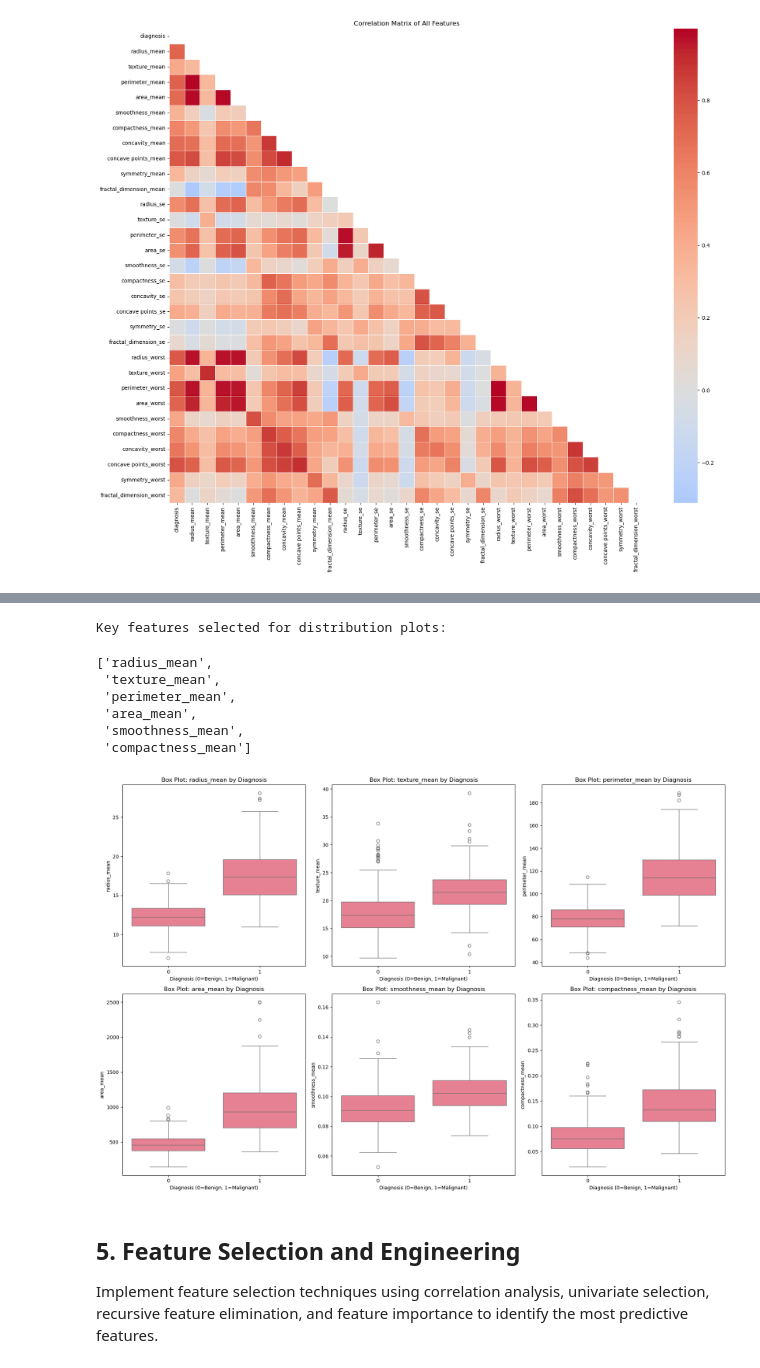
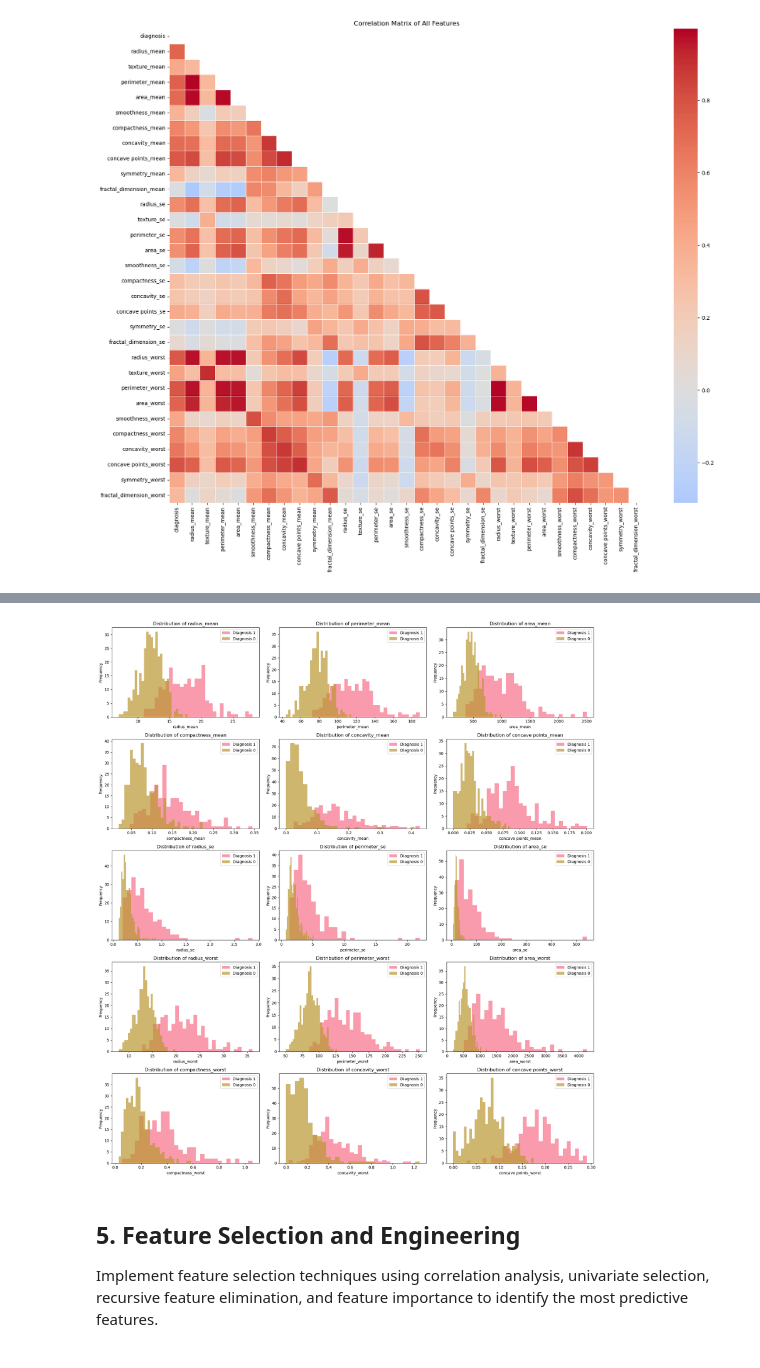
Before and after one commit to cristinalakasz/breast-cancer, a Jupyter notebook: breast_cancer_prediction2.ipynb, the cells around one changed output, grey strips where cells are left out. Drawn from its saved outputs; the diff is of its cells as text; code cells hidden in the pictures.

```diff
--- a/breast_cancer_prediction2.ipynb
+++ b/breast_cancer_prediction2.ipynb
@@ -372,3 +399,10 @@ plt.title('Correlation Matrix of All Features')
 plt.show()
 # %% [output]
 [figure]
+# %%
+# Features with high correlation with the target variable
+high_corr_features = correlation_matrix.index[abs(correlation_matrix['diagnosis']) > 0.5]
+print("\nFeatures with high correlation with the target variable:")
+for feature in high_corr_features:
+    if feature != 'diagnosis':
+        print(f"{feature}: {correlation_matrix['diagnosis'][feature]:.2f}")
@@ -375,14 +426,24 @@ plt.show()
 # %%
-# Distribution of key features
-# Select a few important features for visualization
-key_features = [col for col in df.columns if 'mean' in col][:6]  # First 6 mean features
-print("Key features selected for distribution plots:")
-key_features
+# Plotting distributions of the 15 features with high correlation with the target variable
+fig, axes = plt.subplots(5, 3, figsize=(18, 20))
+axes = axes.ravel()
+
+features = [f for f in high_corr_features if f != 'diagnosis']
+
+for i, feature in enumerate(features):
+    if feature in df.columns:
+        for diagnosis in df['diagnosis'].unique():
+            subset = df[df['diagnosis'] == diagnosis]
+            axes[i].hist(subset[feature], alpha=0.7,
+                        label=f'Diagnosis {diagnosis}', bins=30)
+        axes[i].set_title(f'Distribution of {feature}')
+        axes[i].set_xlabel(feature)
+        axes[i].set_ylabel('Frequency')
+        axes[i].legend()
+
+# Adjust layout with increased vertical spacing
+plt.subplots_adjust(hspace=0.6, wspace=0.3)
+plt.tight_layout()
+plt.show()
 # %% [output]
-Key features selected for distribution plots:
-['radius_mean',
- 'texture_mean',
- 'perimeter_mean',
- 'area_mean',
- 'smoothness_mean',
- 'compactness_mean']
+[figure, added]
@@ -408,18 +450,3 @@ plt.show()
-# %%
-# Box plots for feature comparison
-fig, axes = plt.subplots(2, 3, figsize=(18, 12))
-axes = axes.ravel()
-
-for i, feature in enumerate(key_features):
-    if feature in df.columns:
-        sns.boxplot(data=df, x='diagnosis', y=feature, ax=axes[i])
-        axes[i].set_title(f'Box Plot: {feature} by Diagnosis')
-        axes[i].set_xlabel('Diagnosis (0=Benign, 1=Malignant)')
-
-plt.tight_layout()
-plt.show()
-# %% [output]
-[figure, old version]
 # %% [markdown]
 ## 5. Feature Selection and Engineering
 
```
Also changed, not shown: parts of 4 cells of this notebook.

==*==

== Description of the task ==
Once the pictures have been removed, reproduce each line of the material above exactly.

== Solution to the problem ==
Before and after one commit to cristinalakasz/breast-cancer, a Jupyter notebook: breast_cancer_prediction2.ipynb, the cells around one changed output, grey strips where cells are left out. Drawn from its saved outputs; the diff is of its cells as text; code cells hidden in the pictures.

```diff
--- a/breast_cancer_prediction2.ipynb
+++ b/breast_cancer_prediction2.ipynb
@@ -372,3 +399,10 @@ plt.title('Correlation Matrix of All Features')
 plt.show()
 # %% [output]
 [figure]
+# %%
+# Features with high correlation with the target variable
+high_corr_features = correlation_matrix.index[abs(correlation_matrix['diagnosis']) > 0.5]
+print("\nFeatures with high correlation with the target variable:")
+for feature in high_corr_features:
+    if feature != 'diagnosis':
+        print(f"{feature}: {correlation_matrix['diagnosis'][feature]:.2f}")
@@ -375,14 +426,24 @@ plt.show()
 # %%
-# Distribution of key features
-# Select a few important features for visualization
-key_features = [col for col in df.columns if 'mean' in col][:6]  # First 6 mean features
-print("Key features selected for distribution plots:")
-key_features
+# Plotting distributions of the 15 features with high correlation with the target variable
+fig, axes = plt.subplots(5, 3, figsize=(18, 20))
+axes = axes.ravel()
+
+features = [f for f in high_corr_features if f != 'diagnosis']
+
+for i, feature in enumerate(features):
+    if feature in df.columns:
+        for diagnosis in df['diagnosis'].unique():
+            subset = df[df['diagnosis'] == diagnosis]
+            axes[i].hist(subset[feature], alpha=0.7,
+                        label=f'Diagnosis {diagnosis}', bins=30)
+        axes[i].set_title(f'Distribution of {feature}')
+        axes[i].set_xlabel(feature)
+        axes[i].set_ylabel('Frequency')
+        axes[i].legend()
+
+# Adjust layout with increased vertical spacing
+plt.subplots_adjust(hspace=0.6, wspace=0.3)
+plt.tight_layout()
+plt.show()
 # %% [output]
-Key features selected for distribution plots:
-['radius_mean',
- 'texture_mean',
- 'perimeter_mean',
- 'area_mean',
- 'smoothness_mean',
- 'compactness_mean']
+[figure, added]
@@ -408,18 +450,3 @@ plt.show()
-# %%
-# Box plots for feature comparison
-fig, axes = plt.subplots(2, 3, figsize=(18, 12))
-axes = axes.ravel()
-
-for i, feature in enumerate(key_features):
-    if feature in df.columns:
-        sns.boxplot(data=df, x='diagnosis', y=feature, ax=axes[i])
-        axes[i].set_title(f'Box Plot: {feature} by Diagnosis')
-        axes[i].set_xlabel('Diagnosis (0=Benign, 1=Malignant)')
-
-plt.tight_layout()
-plt.show()
-# %% [output]
-[figure, old version]
 # %% [markdown]
 ## 5. Feature Selection and Engineering
 
```
Also changed, not shown: parts of 4 cells of this notebook.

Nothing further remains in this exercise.